A joyous celebration of the jazz tradition
m_noland | Washington, DC United States | 08/19/2001
(5 out of 5 stars)

"If you're a "smooth jazz" fan or one of those Wynton Marsalis-style aesthetic ayatollahs who likes to tell everyone what is or what is not jazz, you probably won't like this CD. If, on the other hand, you have an open heart, an open mind, and open ears, this disk's a treasure.
James Carter's command over his horns is truly stunning. On this disk he deploys it in a variety of quintet encounters with other horn players (Lester Bowie (on good behavior), Harry "Sweets" Edison, Buddy Tate and others) from various jazz traditions, and its not often that one encounters such a varied disk of straight-ahead jazz. Carter and his remarkably consistent and able rhythm section (Craig Taborn, Jaribu Shahid, and Tani Tabbal) handle everything from Bennie Moten's "Moten Swing" to reggae to waltz to Anthony Braxton's "Composition #40Q" with aplomb.
OK, so Carter and Co. engage in an occasional shrill squeal (oh!), atonal blat (oh, no!), and even the dreaded widdly-woo and a honk or two (eek!!!)...."
Don't get too comfortable.
David Bonesteel | Fresno, CA United States | 10/05/2003
(4 out of 5 stars)

"James Carter clearly has a great command of his instrument. Whether being playful, romantic, or engaging in rude blasts of atonality, he is always fascinating to listen to. Here he teams up with a varied array of influential jazz masters to produce a disk of consistent quality. The only flaw is that Carter fails to maintain a cohesive atmosphere among his disparate elements, resulting in a hodgepodge of admittedly excellent tunes. This remains a challenging and rewarding listen that refuses to let you get too comfortable. A standout is the drunken, careening "Freereggaehibop.""
Hardly "Conversin"
J. Rich | 01/12/2009
(1 out of 5 stars)

"Let me be as brutally honest as I can: this recording did nothing for me, because the musicianship is subpar and the leadership is just terrible. Why do record companies continue to promote such pointless drivel as this recording? There's no lyrical beauty, melodic invention, or any kind of deep feeling. I'm sorry, but this isn't jazz and it never will be. After hearing recordings such as "Conversin' with the Elders," I'm only reminded of the fact that I'm happy for the bebop movement of the late '40s through mid '60s. Carter is a sorry excuse for a saxophonist. Give me Hawkins, Johnny Griffin, Eddie "Lockjaw" Davis, Desmond, Webster, Getz, Zoot, Al Cohn, Art Pepper, Benny Golson, Gigi Gryce, Stanley Turrentine, Ike Quebec, etc. any day of the week.

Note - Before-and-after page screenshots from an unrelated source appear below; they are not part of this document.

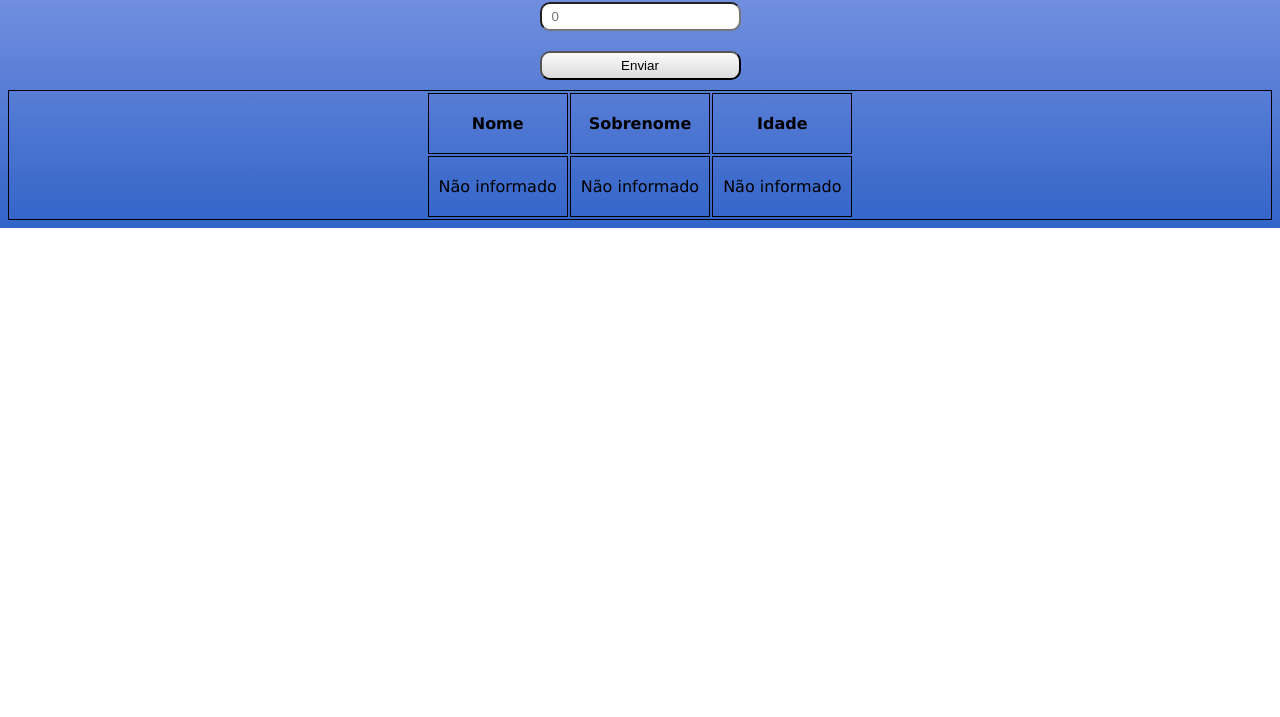
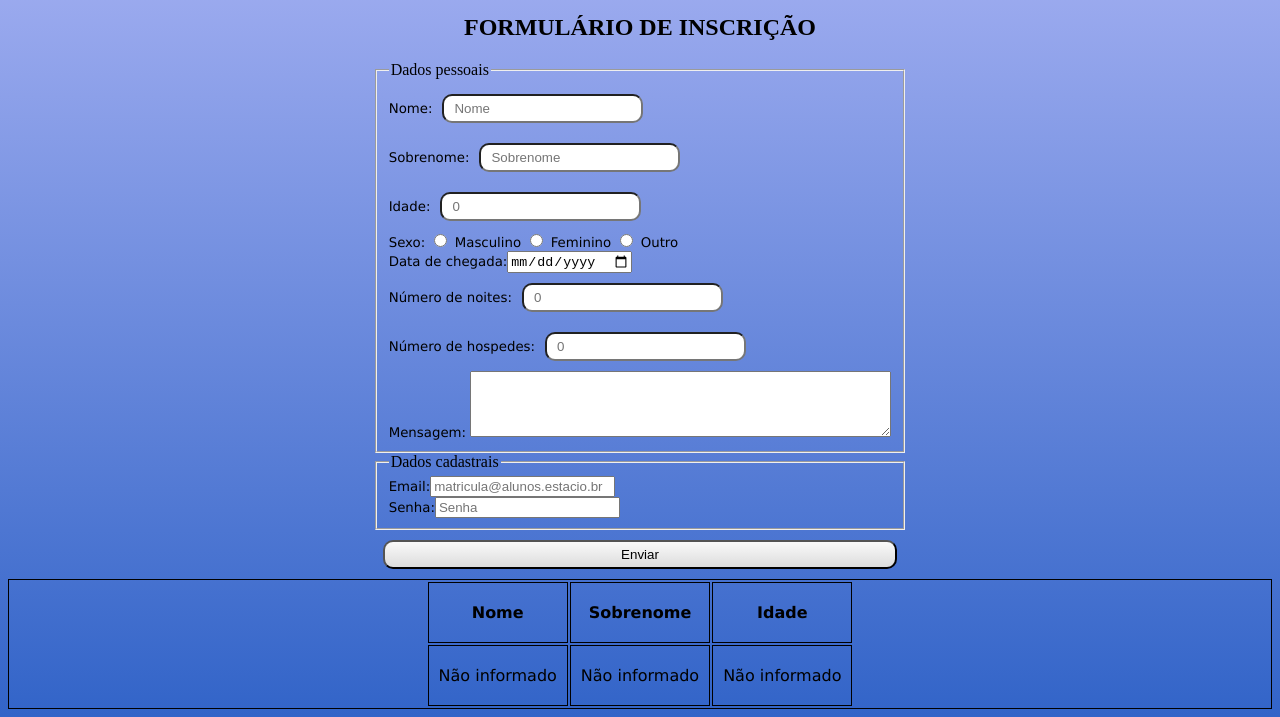
Before and after one commit to EricNunes0/Formulario-test, a plain HTML site: page index.html in a window 1280 px wide. Shown: the part 318-1035 px from the top of the page. Before the commit the page ends 800 px from the top, so only its background shows below. Drawn offline with Linux system fonts and the light colour scheme.

Commit message:
Update index.html

```diff
--- a/index.html
+++ b/index.html
@@ -9,28 +9,65 @@
 	<body>
 		<section>
 			<nav>
-				<a href = "https://estacio.br/" target = "_blank">Ir para Estácio</a>
-				<ul>
-					<li>Lista</li>
-					<li>sem</li>
-					<li>números</li>
-				</ul>
-				<ol>
-					<li>Lista</li>
-					<li>com</li>
-					<li>números</li>
-				</ol>
+				<div id = "nav-image">
+					<img id = "estacio-logo" src = "https://logodownload.org/wp-content/uploads/2014/12/estacio-logo-1536x390.png"></img>
+				</div>
+				<div>
+					<a href = "https://estacio.br/" target = "_blank" class = "nav-links">Ir para Estácio</a>
+					<a href = "https://estacio.br/" target = "_blank" class = "nav-links">Inscrever-se</a>
+					<a href = "https://estacio.br/" target = "_blank" class = "nav-links">Inscrições</a>
+				</div>
 			</nav>
-			<h1>FORMULÁRIO DE INSCRIÇÃO</h1>
 			<form id = "input-form">
-				<label>Nome:</label>
-				<input type = "text" class = "text-inputs" id = "name-input" placeholder = "Nome"/>
-				<label>Sobrenome:</label>
-				<input type = "text" class = "text-inputs" id = "sobrenome-input" placeholder = "Sobrenome"/>
-				<label>Idade:</label>
-				<input type = "number" class = "number-inputs" id = "age-input" placeholder = "0"/>
-				<!--<input type = "submit" class = "submit-inputs" value = "Submit"></input>-->
-				<button type = "button" class = "submit-inputs" onclick = "getSubmit()">Enviar</button>
+				<h1 id = "form-title">FORMULÁRIO DE INSCRIÇÃO</h1>
+				<fieldset>
+					<legend>Dados pessoais</legend>
+					<div>
+						<label>Nome:<input type = "text" class = "text-inputs" id = "name-input" placeholder = "Nome" required/></label>
+					</div>
+					<div>
+						<label>Sobrenome:<input type = "text" class = "text-inputs" id = "sobrenome-input" placeholder = "Sobrenome" required/></label>
+					</div>
+					<div>
+						<label>Idade:<input type = "number" class = "number-inputs" id = "age-input" placeholder = "0" required/></label>
+					</div>
+					<div>
+						<label>Sexo:
+							<input type = "radio" name = "gender" value = "Masculino" class = "radio-inputs" id = "gender-input" required/>
+							<label>Masculino</label>
+							<input type = "radio" name = "gender" value = "Feminino" class = "radio-inputs" id = "gender-input" required/>
+							<label>Feminino</label>
+							<input type = "radio" name = "gender" value = "Não-binário" class = "radio-inputs" id = "gender-input" required/>
+							<label>Outro</label>
+						</label>
+					</div>
+					<div>
+						<label>Data de chegada:<input type = "date" class = "date-inputs" id = "date-input" placeholder = "0" required/></label>
+					</div>
+					<div>
+						<label>Número de noites:<input type = "number" class = "number-inputs" id = "number-input" placeholder = "0" required/></label>
+					</div>
+					<div>
+						<label>Número de hospedes:<input type = "number" class = "number-inputs" id = "number-input" placeholder = "0" required/></label>
+					</div>
+					<div>
+						<label>Mensagem:
+							<textarea id="w3review" name="w3review" rows="4" cols="50">
+							</textarea>
+						</label>
+					</div>
+				</fieldset>
+				<fieldset>
+					<legend>Dados cadastrais</legend>
+						<div>
+							<label>Email:<input type = "email" class = "email-inputs" id = "email-input" placeholder = "matricula@alunos.estacio.br" required/></label>
+						</div>
+						<div>
+							<label>Senha:<input type = "password" class = "password-inputs" id = "email-input" placeholder = "Senha" required/></label>
+						</div>
+				</fieldset>
+				<input type = "submit" class = "submit-inputs" value = "Enviar" onclick = "getSubmit()"></input>
+				<form action = "" method = "post"/>
 			</form>
 		</section>
 		<section>
@@ -47,5 +84,8 @@
 				</tr>
 			</table>
 		</section>
+		<section>
+
+		</section>
 	</body>
 </html>
```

Let me also say that anytime you call an album "Conversin' With The Elders" you show just how little class you have. It's a stupid name for stupid album."